What you will do
In the listing that follows, how many lines contain "CardHeader"? Give the number only.

Data shown
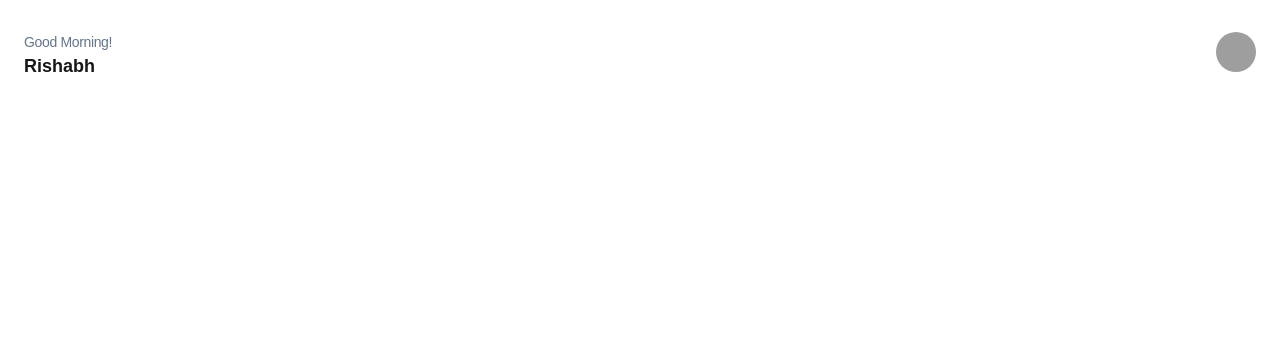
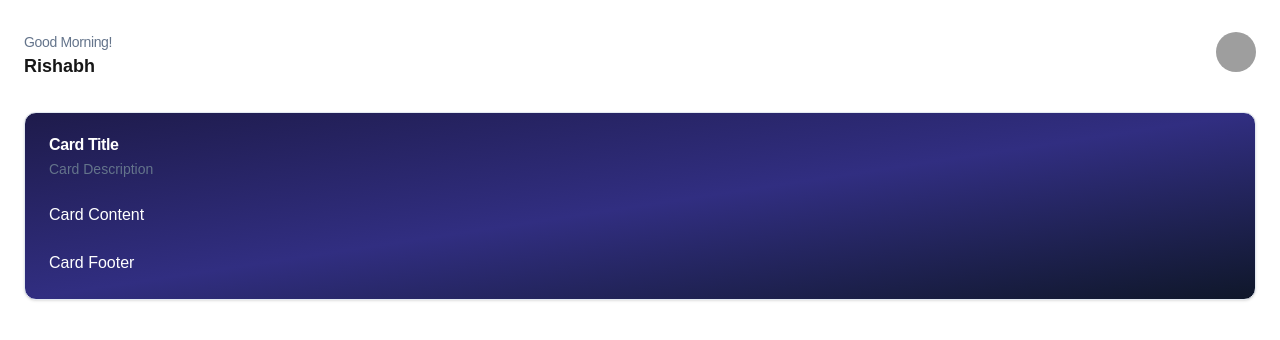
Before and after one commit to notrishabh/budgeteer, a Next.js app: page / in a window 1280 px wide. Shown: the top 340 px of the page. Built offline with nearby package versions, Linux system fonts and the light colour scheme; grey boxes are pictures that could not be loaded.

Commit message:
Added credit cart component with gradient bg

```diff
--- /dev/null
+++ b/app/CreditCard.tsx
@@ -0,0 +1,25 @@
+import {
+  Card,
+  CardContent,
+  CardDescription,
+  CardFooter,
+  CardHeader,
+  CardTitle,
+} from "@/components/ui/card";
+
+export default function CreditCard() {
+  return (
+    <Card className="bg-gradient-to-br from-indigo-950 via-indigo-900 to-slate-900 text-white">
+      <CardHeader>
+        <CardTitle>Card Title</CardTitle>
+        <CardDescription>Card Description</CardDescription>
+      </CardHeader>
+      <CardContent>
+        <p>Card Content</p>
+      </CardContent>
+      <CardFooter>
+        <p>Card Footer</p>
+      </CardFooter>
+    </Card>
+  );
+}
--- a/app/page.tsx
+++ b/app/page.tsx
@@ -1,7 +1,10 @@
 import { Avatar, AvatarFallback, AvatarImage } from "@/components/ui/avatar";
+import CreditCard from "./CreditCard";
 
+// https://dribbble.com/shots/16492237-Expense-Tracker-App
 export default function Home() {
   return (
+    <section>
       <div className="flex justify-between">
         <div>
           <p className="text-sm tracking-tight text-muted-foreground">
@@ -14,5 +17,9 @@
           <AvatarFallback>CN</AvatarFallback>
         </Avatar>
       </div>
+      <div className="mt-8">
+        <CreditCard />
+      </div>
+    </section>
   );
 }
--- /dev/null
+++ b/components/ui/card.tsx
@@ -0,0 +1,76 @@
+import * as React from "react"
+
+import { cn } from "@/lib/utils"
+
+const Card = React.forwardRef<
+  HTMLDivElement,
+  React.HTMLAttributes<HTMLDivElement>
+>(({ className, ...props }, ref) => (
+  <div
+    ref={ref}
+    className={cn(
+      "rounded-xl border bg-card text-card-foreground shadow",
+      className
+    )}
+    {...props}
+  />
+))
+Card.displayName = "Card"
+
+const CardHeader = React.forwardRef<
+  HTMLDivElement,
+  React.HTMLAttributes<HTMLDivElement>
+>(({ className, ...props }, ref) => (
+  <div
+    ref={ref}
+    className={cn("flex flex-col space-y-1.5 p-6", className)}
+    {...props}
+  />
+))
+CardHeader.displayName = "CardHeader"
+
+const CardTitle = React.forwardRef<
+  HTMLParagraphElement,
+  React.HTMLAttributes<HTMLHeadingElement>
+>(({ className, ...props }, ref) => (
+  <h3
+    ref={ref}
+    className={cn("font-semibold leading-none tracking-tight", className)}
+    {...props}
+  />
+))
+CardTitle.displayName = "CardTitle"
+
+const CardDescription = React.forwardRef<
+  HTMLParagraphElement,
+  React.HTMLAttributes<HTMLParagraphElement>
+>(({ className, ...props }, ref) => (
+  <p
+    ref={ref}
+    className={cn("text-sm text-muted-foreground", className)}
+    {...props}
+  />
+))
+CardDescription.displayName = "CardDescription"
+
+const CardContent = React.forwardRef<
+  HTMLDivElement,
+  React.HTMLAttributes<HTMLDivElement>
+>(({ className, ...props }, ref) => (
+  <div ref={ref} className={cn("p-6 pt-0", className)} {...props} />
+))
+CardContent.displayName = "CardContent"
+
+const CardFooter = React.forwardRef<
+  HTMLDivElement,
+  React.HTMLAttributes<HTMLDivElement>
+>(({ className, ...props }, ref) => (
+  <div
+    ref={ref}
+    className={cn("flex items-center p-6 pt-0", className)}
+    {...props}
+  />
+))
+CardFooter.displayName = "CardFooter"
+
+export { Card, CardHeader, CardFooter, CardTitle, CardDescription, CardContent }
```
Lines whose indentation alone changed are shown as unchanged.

Response to the task
6